== What the task asks ==
Pull every line that includes the word "timestamp" out of the data below and copy it.

== Records for this exercise ==
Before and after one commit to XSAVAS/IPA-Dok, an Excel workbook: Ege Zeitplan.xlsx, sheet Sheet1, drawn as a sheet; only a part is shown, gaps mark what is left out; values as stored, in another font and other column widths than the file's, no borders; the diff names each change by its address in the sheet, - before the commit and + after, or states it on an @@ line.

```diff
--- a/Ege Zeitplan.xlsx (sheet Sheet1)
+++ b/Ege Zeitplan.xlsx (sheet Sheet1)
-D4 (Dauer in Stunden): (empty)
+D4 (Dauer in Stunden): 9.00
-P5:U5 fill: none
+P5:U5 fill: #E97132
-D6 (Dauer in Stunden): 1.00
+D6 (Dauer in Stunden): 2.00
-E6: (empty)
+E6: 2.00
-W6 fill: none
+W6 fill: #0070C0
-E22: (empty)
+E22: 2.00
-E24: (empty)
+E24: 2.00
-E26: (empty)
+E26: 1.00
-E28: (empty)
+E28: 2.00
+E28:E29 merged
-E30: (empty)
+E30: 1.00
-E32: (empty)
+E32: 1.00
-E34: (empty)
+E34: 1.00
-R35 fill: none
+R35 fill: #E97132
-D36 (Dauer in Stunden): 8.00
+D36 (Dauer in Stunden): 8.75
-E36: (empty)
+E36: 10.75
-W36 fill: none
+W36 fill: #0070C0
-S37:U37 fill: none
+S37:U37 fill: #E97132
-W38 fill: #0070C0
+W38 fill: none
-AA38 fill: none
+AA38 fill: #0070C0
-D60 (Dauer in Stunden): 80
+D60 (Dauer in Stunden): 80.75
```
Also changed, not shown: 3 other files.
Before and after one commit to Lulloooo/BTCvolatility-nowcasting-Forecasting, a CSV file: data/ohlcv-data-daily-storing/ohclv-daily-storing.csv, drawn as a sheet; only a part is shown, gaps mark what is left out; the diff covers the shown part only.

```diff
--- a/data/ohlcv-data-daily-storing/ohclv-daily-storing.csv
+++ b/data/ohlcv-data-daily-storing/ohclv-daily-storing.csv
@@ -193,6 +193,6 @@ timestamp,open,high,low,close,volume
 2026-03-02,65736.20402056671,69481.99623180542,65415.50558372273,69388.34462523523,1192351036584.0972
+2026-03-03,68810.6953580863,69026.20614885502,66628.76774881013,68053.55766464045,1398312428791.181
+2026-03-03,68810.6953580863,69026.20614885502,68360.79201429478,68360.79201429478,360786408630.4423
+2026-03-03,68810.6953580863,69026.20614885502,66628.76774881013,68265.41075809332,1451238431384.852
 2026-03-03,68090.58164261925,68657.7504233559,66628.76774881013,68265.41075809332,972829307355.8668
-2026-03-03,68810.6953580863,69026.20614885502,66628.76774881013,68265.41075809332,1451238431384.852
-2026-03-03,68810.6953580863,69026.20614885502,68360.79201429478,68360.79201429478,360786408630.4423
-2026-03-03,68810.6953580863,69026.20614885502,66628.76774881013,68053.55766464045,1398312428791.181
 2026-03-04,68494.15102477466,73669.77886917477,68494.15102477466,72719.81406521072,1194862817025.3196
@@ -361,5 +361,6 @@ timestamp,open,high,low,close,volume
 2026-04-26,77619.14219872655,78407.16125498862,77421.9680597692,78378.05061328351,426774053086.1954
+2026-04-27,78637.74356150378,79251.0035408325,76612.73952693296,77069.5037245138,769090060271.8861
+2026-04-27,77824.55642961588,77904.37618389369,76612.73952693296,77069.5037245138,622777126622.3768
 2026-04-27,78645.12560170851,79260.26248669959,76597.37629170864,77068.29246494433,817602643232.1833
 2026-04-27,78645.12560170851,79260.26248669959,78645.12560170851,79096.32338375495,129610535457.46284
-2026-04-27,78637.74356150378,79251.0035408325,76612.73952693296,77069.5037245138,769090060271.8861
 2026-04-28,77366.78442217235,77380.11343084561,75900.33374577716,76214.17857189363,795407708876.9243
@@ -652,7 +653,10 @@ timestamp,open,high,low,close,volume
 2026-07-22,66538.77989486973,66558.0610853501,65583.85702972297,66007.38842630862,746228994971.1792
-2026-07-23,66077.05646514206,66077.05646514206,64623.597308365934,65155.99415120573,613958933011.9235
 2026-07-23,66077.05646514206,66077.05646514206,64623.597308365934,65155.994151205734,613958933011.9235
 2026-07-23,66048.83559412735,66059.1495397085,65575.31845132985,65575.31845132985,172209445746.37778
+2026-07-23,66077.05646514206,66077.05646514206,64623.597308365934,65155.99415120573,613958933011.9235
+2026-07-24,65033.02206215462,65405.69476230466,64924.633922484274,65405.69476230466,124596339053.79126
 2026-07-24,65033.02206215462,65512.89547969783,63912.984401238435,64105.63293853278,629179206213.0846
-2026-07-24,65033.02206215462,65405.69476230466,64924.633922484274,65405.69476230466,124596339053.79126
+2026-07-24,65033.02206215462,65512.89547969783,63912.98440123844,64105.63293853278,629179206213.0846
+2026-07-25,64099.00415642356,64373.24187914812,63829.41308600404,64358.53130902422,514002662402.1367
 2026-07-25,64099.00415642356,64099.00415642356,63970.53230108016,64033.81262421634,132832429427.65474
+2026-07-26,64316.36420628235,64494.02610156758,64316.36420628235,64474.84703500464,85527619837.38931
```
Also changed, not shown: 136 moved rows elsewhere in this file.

== Your response ==
@@ -193,6 +193,6 @@ timestamp,open,high,low,close,volume
@@ -361,5 +361,6 @@ timestamp,open,high,low,close,volume
@@ -652,7 +653,10 @@ timestamp,open,high,low,close,volume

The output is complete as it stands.